I want build a separable extension $E/F$. Suppose that $E/F$ is a finite divisible field extension. I want to prove that $E/F$ is separable in this method:

we know that if $Char(F)=0$, then $E/F$ is separable. So suppose that we are in case $Char(F)=p>0$ for a prime $p$ and $F$ is indivisible. We know that $F^*=N_{E/F}(E^*)\times C_m$ for $1\neq m|[E:F]=n$ and From ${F^*}^n‎\subseteq‎ N_{E/F}(E^*)$, every element of $C_m$ is a root of $x^n-1$. So if I can say $p\nmid m$, I can prove that ${F^*}^p=F^*$, and from it I can prove that $F$ is perfect and so $E/F$ is separable.

So my question is why $p\nmid m$?
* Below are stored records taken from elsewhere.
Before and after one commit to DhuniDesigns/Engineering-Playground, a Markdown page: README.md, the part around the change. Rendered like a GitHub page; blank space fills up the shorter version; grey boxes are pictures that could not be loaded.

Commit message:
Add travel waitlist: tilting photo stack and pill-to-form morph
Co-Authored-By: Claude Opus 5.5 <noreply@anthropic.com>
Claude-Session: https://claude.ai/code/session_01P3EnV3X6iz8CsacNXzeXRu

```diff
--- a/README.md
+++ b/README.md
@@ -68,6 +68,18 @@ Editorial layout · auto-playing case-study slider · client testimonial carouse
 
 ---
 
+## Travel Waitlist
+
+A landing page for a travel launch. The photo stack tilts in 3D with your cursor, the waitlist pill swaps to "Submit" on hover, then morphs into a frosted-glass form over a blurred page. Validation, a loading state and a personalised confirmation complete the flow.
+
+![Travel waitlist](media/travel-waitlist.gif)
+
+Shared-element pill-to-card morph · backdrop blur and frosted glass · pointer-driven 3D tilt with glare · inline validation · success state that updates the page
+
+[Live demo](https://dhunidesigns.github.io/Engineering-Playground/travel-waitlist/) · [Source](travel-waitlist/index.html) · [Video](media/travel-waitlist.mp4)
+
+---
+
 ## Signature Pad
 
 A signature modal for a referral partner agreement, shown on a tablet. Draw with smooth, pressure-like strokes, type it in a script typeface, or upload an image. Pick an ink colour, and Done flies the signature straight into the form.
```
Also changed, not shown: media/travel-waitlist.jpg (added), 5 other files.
• I have heard of divisible (abelian) groups and modules, but somebody pray tell me what is a divisible field extension? Are you referring to divisibility of the multiplicative group? – Jyrki Lahtonen Aug 14 '15 at 8:45
• A divisible group? – Bernard Aug 14 '15 at 8:57
• Yes, we say a group $G$ is radicable if for every $a\in G$ and every $n\in \mathbb{N}$, there exists $b\in G$ such that $b^n=a$. A ring $R$ is called radicable if its unit group is radicable. We say divisible when the group is abelian. A field $F$ is divisible when its multiplicative group is divisible. – MH.Fakharan Aug 14 '15 at 9:36
• Then “divisibility” is not a property of extensions, but of the individual fields. Did you mean for both $E$ and $F$ to be “divisible” or just $E$? – Lubin Aug 15 '15 at 16:58
• $F$ can be both of them, indivisible or divisible. – MH.Fakharan Aug 19 '15 at 3:23

As $C_m$ is a cyclic group of order $m$, so we have $m$th root of unity in $F$ like $a$. If $p=Char(F)|m$, then there exists natural number $r$ such that $rp=m$ we have :
$0=a^m-1=(a^r)^p-1=a^r-1$, so the order of $a$ can not be $m$ and it is contradiction. Therefore $p\nmid m$.